GIVEN RECORDS START

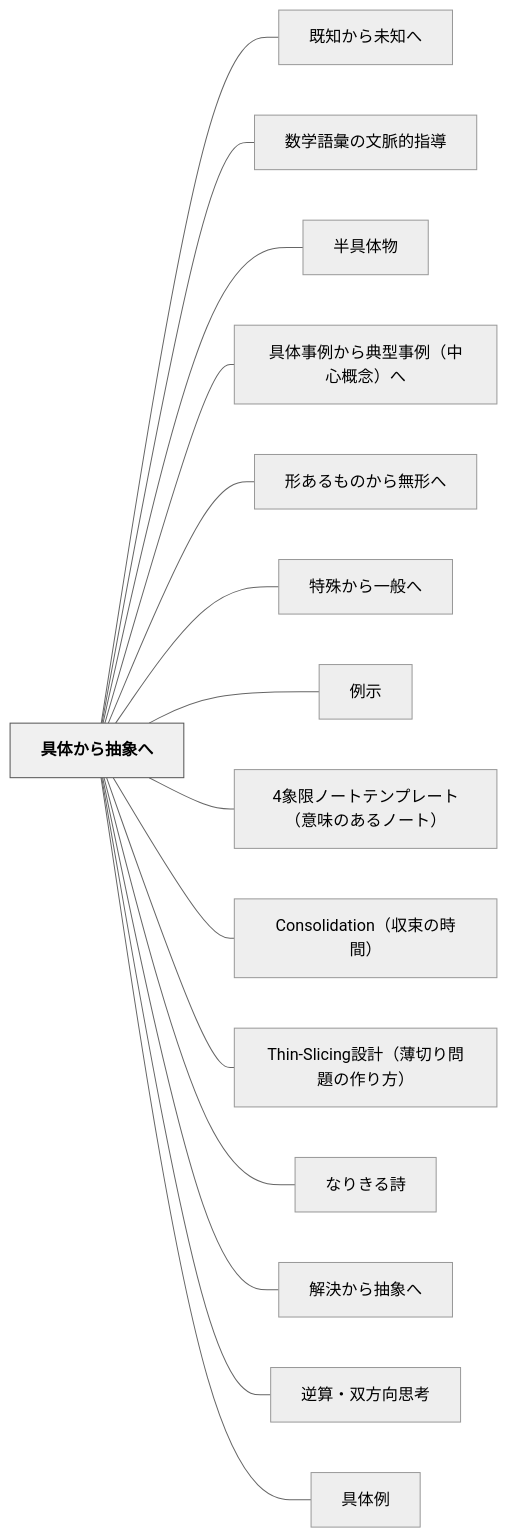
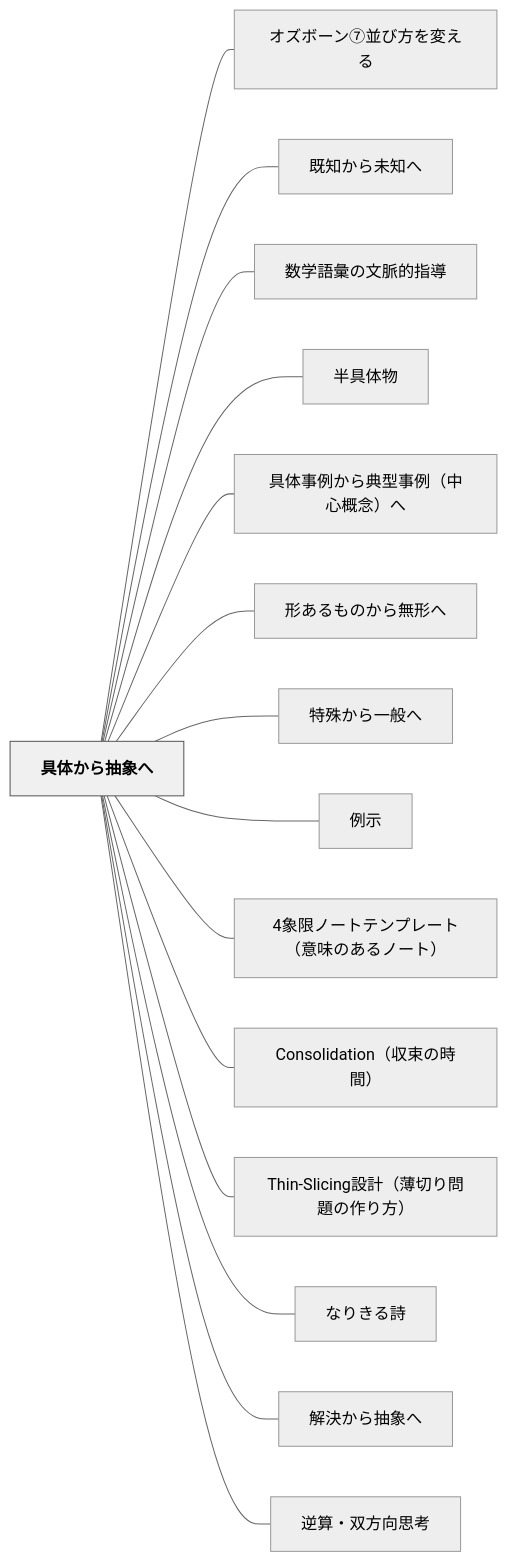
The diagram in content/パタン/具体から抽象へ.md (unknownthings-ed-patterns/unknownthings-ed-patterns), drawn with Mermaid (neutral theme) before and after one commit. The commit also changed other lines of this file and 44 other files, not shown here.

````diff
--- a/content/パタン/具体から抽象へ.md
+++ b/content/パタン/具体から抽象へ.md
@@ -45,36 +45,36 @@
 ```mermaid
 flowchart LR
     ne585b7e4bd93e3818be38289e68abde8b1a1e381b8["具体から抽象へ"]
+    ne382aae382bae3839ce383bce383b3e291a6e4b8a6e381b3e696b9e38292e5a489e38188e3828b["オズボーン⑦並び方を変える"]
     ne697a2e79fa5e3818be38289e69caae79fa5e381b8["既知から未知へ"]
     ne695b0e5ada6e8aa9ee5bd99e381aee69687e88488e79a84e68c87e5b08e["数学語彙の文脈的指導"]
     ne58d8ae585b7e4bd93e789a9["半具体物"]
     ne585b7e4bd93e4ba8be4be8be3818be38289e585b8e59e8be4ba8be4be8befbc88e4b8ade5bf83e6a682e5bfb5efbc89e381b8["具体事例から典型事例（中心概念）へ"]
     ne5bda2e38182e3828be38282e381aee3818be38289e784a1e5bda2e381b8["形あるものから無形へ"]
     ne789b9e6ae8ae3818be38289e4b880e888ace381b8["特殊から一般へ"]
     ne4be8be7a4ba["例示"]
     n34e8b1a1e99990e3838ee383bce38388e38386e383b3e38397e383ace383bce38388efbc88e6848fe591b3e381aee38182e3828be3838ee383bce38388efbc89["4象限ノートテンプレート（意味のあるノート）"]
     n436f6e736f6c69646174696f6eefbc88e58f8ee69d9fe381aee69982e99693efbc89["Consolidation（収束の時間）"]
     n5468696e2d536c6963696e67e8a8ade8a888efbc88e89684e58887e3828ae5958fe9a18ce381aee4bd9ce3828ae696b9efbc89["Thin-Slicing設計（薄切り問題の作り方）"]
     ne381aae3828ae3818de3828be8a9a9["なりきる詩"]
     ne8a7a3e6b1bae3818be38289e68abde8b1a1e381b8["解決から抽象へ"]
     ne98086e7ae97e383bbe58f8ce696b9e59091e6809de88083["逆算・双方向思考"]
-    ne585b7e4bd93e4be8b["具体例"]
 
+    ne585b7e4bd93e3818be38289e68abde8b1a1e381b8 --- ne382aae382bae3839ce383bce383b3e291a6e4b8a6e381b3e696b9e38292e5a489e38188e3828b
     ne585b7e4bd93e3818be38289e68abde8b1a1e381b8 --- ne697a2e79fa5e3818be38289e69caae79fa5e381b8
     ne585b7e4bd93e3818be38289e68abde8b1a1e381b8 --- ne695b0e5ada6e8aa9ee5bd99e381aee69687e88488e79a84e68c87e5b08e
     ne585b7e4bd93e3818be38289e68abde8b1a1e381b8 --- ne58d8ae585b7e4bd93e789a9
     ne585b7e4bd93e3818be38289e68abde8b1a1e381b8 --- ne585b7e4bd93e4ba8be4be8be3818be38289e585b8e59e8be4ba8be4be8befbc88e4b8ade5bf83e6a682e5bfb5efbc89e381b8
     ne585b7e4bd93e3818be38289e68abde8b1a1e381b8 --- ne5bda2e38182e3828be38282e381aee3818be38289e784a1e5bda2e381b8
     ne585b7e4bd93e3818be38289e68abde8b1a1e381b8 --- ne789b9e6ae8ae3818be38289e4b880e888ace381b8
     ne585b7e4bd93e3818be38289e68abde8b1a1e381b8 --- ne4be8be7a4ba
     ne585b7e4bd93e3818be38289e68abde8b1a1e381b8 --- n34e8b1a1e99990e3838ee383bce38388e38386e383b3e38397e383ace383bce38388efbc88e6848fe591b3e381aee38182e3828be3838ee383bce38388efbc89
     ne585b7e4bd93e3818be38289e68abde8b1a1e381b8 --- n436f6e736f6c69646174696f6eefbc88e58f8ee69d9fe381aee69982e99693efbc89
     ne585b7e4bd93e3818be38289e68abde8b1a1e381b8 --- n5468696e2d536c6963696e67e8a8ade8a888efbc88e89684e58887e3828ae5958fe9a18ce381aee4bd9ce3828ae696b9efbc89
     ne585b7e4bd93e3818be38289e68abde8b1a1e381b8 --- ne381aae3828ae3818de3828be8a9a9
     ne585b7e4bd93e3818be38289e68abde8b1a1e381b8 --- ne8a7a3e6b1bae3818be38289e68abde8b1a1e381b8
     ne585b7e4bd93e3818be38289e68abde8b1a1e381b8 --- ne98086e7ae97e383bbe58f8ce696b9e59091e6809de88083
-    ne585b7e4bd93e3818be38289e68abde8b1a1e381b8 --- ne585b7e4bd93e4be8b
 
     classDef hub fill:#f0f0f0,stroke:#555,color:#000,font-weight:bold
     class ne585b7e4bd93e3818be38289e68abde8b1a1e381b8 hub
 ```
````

GIVEN RECORDS END

INSTRUCTIONS FOR THE TASK
Output the records above exactly as written, but leave out the pictures.

REPLY TO THE TASK
The diagram in content/パタン/具体から抽象へ.md (unknownthings-ed-patterns/unknownthings-ed-patterns), drawn with Mermaid (neutral theme) before and after one commit. The commit also changed other lines of this file and 44 other files, not shown here.

````diff
--- a/content/パタン/具体から抽象へ.md
+++ b/content/パタン/具体から抽象へ.md
@@ -45,36 +45,36 @@
 ```mermaid
 flowchart LR
     ne585b7e4bd93e3818be38289e68abde8b1a1e381b8["具体から抽象へ"]
+    ne382aae382bae3839ce383bce383b3e291a6e4b8a6e381b3e696b9e38292e5a489e38188e3828b["オズボーン⑦並び方を変える"]
     ne697a2e79fa5e3818be38289e69caae79fa5e381b8["既知から未知へ"]
     ne695b0e5ada6e8aa9ee5bd99e381aee69687e88488e79a84e68c87e5b08e["数学語彙の文脈的指導"]
     ne58d8ae585b7e4bd93e789a9["半具体物"]
     ne585b7e4bd93e4ba8be4be8be3818be38289e585b8e59e8be4ba8be4be8befbc88e4b8ade5bf83e6a682e5bfb5efbc89e381b8["具体事例から典型事例（中心概念）へ"]
     ne5bda2e38182e3828be38282e381aee3818be38289e784a1e5bda2e381b8["形あるものから無形へ"]
     ne789b9e6ae8ae3818be38289e4b880e888ace381b8["特殊から一般へ"]
     ne4be8be7a4ba["例示"]
     n34e8b1a1e99990e3838ee383bce38388e38386e383b3e38397e383ace383bce38388efbc88e6848fe591b3e381aee38182e3828be3838ee383bce38388efbc89["4象限ノートテンプレート（意味のあるノート）"]
     n436f6e736f6c69646174696f6eefbc88e58f8ee69d9fe381aee69982e99693efbc89["Consolidation（収束の時間）"]
     n5468696e2d536c6963696e67e8a8ade8a888efbc88e89684e58887e3828ae5958fe9a18ce381aee4bd9ce3828ae696b9efbc89["Thin-Slicing設計（薄切り問題の作り方）"]
     ne381aae3828ae3818de3828be8a9a9["なりきる詩"]
     ne8a7a3e6b1bae3818be38289e68abde8b1a1e381b8["解決から抽象へ"]
     ne98086e7ae97e383bbe58f8ce696b9e59091e6809de88083["逆算・双方向思考"]
-    ne585b7e4bd93e4be8b["具体例"]
 
+    ne585b7e4bd93e3818be38289e68abde8b1a1e381b8 --- ne382aae382bae3839ce383bce383b3e291a6e4b8a6e381b3e696b9e38292e5a489e38188e3828b
     ne585b7e4bd93e3818be38289e68abde8b1a1e381b8 --- ne697a2e79fa5e3818be38289e69caae79fa5e381b8
     ne585b7e4bd93e3818be38289e68abde8b1a1e381b8 --- ne695b0e5ada6e8aa9ee5bd99e381aee69687e88488e79a84e68c87e5b08e
     ne585b7e4bd93e3818be38289e68abde8b1a1e381b8 --- ne58d8ae585b7e4bd93e789a9
     ne585b7e4bd93e3818be38289e68abde8b1a1e381b8 --- ne585b7e4bd93e4ba8be4be8be3818be38289e585b8e59e8be4ba8be4be8befbc88e4b8ade5bf83e6a682e5bfb5efbc89e381b8
     ne585b7e4bd93e3818be38289e68abde8b1a1e381b8 --- ne5bda2e38182e3828be38282e381aee3818be38289e784a1e5bda2e381b8
     ne585b7e4bd93e3818be38289e68abde8b1a1e381b8 --- ne789b9e6ae8ae3818be38289e4b880e888ace381b8
     ne585b7e4bd93e3818be38289e68abde8b1a1e381b8 --- ne4be8be7a4ba
     ne585b7e4bd93e3818be38289e68abde8b1a1e381b8 --- n34e8b1a1e99990e3838ee383bce38388e38386e383b3e38397e383ace383bce38388efbc88e6848fe591b3e381aee38182e3828be3838ee383bce38388efbc89
     ne585b7e4bd93e3818be38289e68abde8b1a1e381b8 --- n436f6e736f6c69646174696f6eefbc88e58f8ee69d9fe381aee69982e99693efbc89
     ne585b7e4bd93e3818be38289e68abde8b1a1e381b8 --- n5468696e2d536c6963696e67e8a8ade8a888efbc88e89684e58887e3828ae5958fe9a18ce381aee4bd9ce3828ae696b9efbc89
     ne585b7e4bd93e3818be38289e68abde8b1a1e381b8 --- ne381aae3828ae3818de3828be8a9a9
     ne585b7e4bd93e3818be38289e68abde8b1a1e381b8 --- ne8a7a3e6b1bae3818be38289e68abde8b1a1e381b8
     ne585b7e4bd93e3818be38289e68abde8b1a1e381b8 --- ne98086e7ae97e383bbe58f8ce696b9e59091e6809de88083
-    ne585b7e4bd93e3818be38289e68abde8b1a1e381b8 --- ne585b7e4bd93e4be8b
 
     classDef hub fill:#f0f0f0,stroke:#555,color:#000,font-weight:bold
     class ne585b7e4bd93e3818be38289e68abde8b1a1e381b8 hub
 ```
````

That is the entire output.